Analyzing Needs and Trends in the Macroenvironment.
Successful companies are those that can recognize and respond profitably to unmet needs and trends in the macroenvironment.
Opportunities are also found by identifying trends. A trend is a direction or sequence of events which have some momentum and durability. For example, one major trend is the “increasing participation of women in the workforce.” This trend has profound the implications for economic growth, family, business life, political power, and goods-and-service preferences. Identifying a trend, ferreting out the likely consequences and determining company opportunities are critical skills.
FAD – is unpredictable, short-lived, and without social, economic and political significance. TREND – predictable and durable.
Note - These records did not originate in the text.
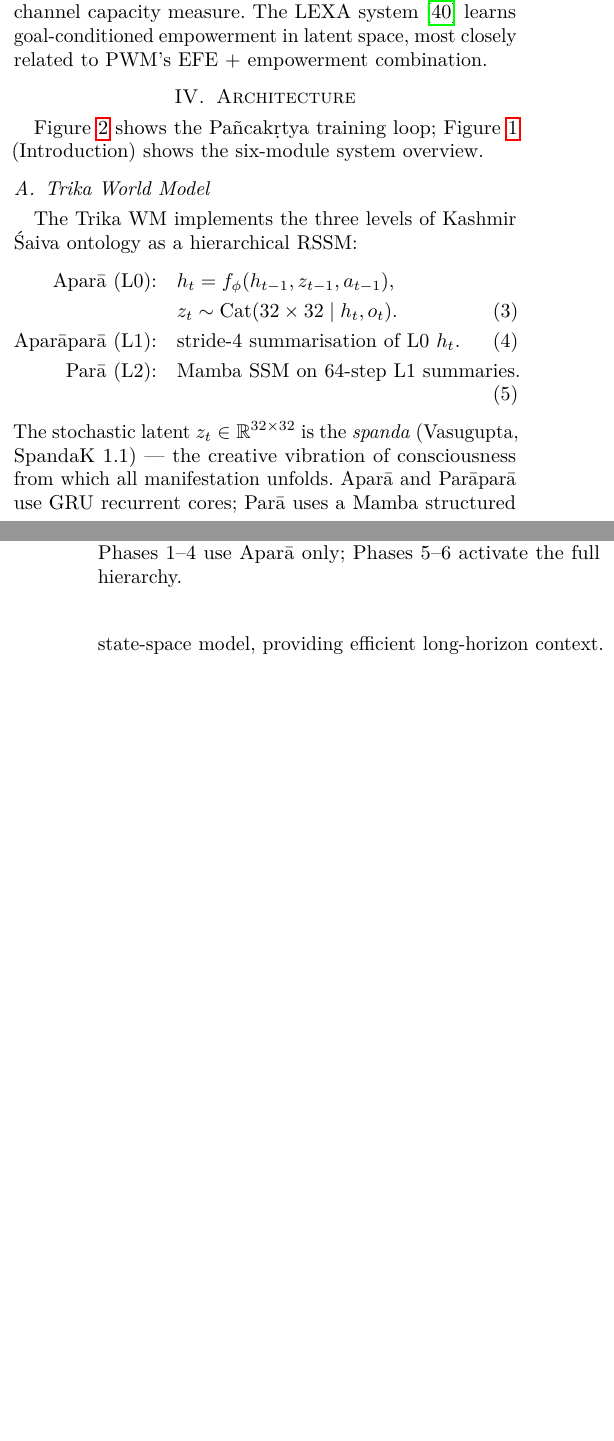
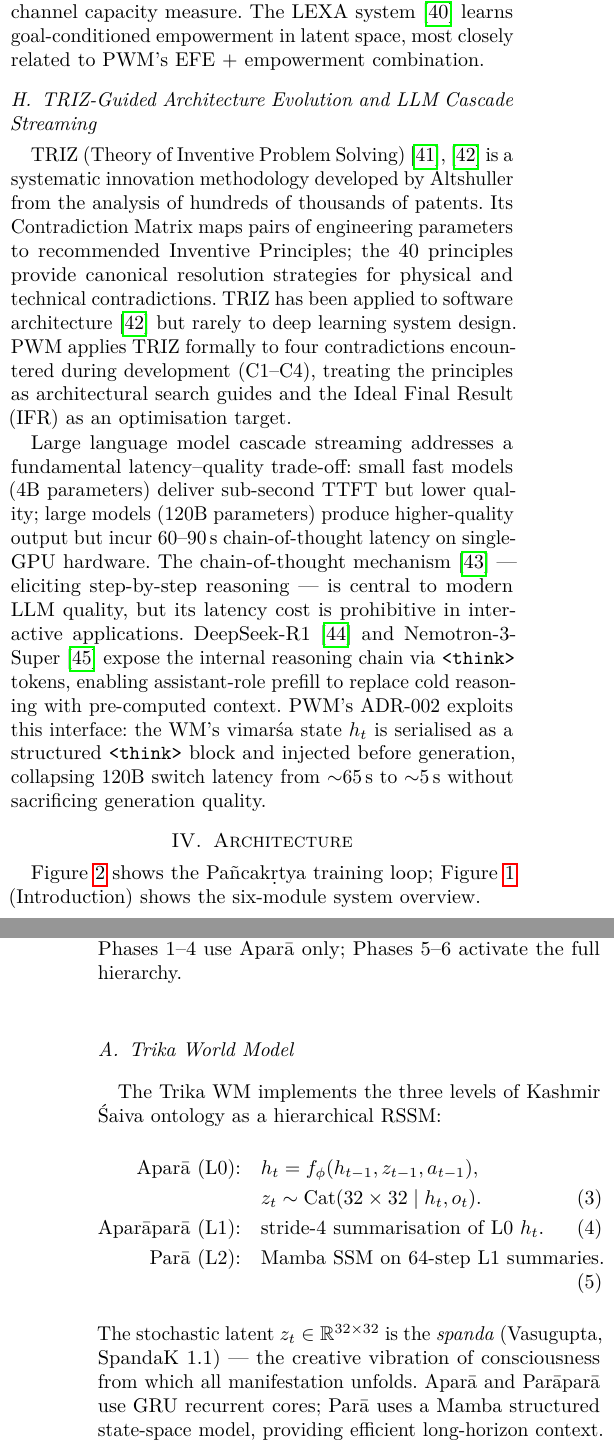
Before and after one commit to SharathSPhD/pratyabhijna-world-model, a LaTeX paper (arxiv_submission/main.tex): two parts of the columns of pages 4 and 5 of 21, joined at a grey line, cut so that both start at the same text, the shorter picture padded with empty space. Compiled offline with pdfLaTeX.

Commit message:
docs: add Related Work subsection on TRIZ + LLM cascade; fix sec:camatk label
New §Related Work: TRIZ-Guided Architecture Evolution and LLM Cascade Streaming
- Anchors Altshuller1996, Savransky2000 citations in Related Work context
- Connects chain-of-thought (Wei2022, Guo2025, Nemotron2024) to ADR-002
- Explains assistant-role prefill latency reduction mechanism in prior-work frame

Fix: add \label{sec:camatk} to Camatkāra Reward subsection (was missing,
causing undefined reference in Creative Works section).

All figures + compilation: 21 pages, clean. arxiv_submission/ updated.

Co-Authored-By: Claude Sonnet 4.6 <noreply@anthropic.com>

```diff
--- a/arxiv_submission/main.tex
+++ b/arxiv_submission/main.tex
@@ -441,6 +441,34 @@ as a channel capacity measure.
 The LEXA system~\cite{mendonca2021discovering} learns goal-conditioned empowerment
 in latent space, most closely related to PWM's EFE + empowerment combination.
 
+\subsection{TRIZ-Guided Architecture Evolution and LLM Cascade Streaming}
+
+TRIZ (Theory of Inventive Problem Solving)~\cite{altshuller1996innovinnovation,savransky2000engineering}
+is a systematic innovation methodology developed by Altshuller from the analysis of
+hundreds of thousands of patents. Its Contradiction Matrix maps pairs of
+engineering parameters to recommended Inventive Principles; the 40 principles
+provide canonical resolution strategies for physical and technical contradictions.
+TRIZ has been applied to software
+architecture~\cite{savransky2000engineering} but rarely to deep learning system
+design. PWM applies TRIZ formally to four contradictions encountered during
+development (C1–C4), treating the principles as architectural search guides and
+the Ideal Final Result (IFR) as an optimisation target.
+
+Large language model cascade streaming addresses a fundamental latency--quality
+trade-off: small fast models (4B parameters) deliver sub-second TTFT but lower
+quality; large models (120B parameters) produce higher-quality output but incur
+60--90\,s chain-of-thought latency on single-GPU hardware.
+The chain-of-thought mechanism~\cite{wei2022cot} — eliciting step-by-step
+reasoning — is central to modern LLM quality, but its latency cost is
+prohibitive in interactive applications.
+DeepSeek-R1~\cite{guo2025deepseek} and Nemotron-3-Super~\cite{nemotron2024} expose
+the internal reasoning chain via \texttt{<think>} tokens, enabling assistant-role
+prefill to replace cold reasoning with pre-computed context.
+PWM's ADR-002 exploits this interface: the WM's vimarśa state $h_t$ is serialised
+as a structured \texttt{<think>} block and injected before generation, collapsing
+120B switch latency from $\sim$65\,s to $\sim$5\,s without sacrificing generation
+quality.
+
 % ─────────────────────────────────────────────────────────────────────────────
 \section{Architecture}\label{sec:arch}
 
```
Also changed, not shown: paper/main.tex (+29 -1 lines), arxiv_submission/main.bbl, arxiv_submission/main.tex (2 more changed lines), 1 other file.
* Reveals the shape of the future.
A trend according to futurist Faith Popcorn, has longevity, is observable across several market areas and consumer activities and is consistent with other significant indicators occurring at the same time. Popcorn has identified ten major trends and their implications for business decision making.
FAITH POPCORN POINTS TO TEN TRENDS IN THE ECONOMY
Faith Popcorn runs a marketing consultancy firm called BrainReserve, which she started in 1974. Her clients include AT&T, Citibank, Black & Decker, Hoffman La Roche, Nissan, Rubbermaid, and many others. Her firm offers several services. Brad Renewal, which attempts to breathe new life into fading brands; BrainJam, which uses a list of trends to generate new ideas; FutureFocus, which develops marketing strategies and concepts that create long term competitive advantages; and Trendbank, which is proprietary database made up of culture monitoring and consumer interviews. Popcorn and her associates have identified ten major trends:
1. Cashing out: Cashing out is the impulse to change one’s life to a slower but more rewarding pace. 2. Cocooning: Cocooning is the impulse to stay inside when the outside gets too tough and scary. More people are turning their home into a nest. 3. Down-Aging: Down-aging is the tendency to act and feel younger than one’s age. 4. Egonomics: Egonomics is the desire of persons to develop individuality so that one is seen and treated as different than anyone else. It is not egomania but simply the wish to individualize oneself through one’s possessions and experience. 5. Fantasy adventure: Fantasy adventure meets the growing needs of people for emotional escapes to offset their daily routines. 6. 99 Lives: 99 lives is the desperate state of people who must juggle many roles and responsibilities. 7. S.O.S (Save Our Society): S.O.S is the drive on the part of a growing number of people to make society more socially responsible along the three critical Es: Environment, Education and Ethics. These individuals are joining groups to promote more social responsibility on the part of companies and other citizens. 8. Small Indulgences. This describes the need on the part of stressed-out consumers for occasional emotional fixes. 9. Staying Alive: Staying alive is about people’s drive to live longer and better lives. 10. The Vigilante Consumer: Vigilante consumers are those who will no longer tolerate shoddy products and inept service.
John Naisbitt, another futurist, prefers to talk about megatrends – which are “large social, economic, political and technological changes that are slow to form, and once in place, they influence us for some time – between seven and ten years or longer
Deciphering and Responding to the Major Macroenvironment Forces
Companies and their suppliers, marketing intermediaries, customers, competitors and publics all operate in a larger macroenvironment of forces and trends that shapes opportunities and poses threats. These forces represent “noncontrollables” which the company must monitor and respond to.
Within the rapidly changing...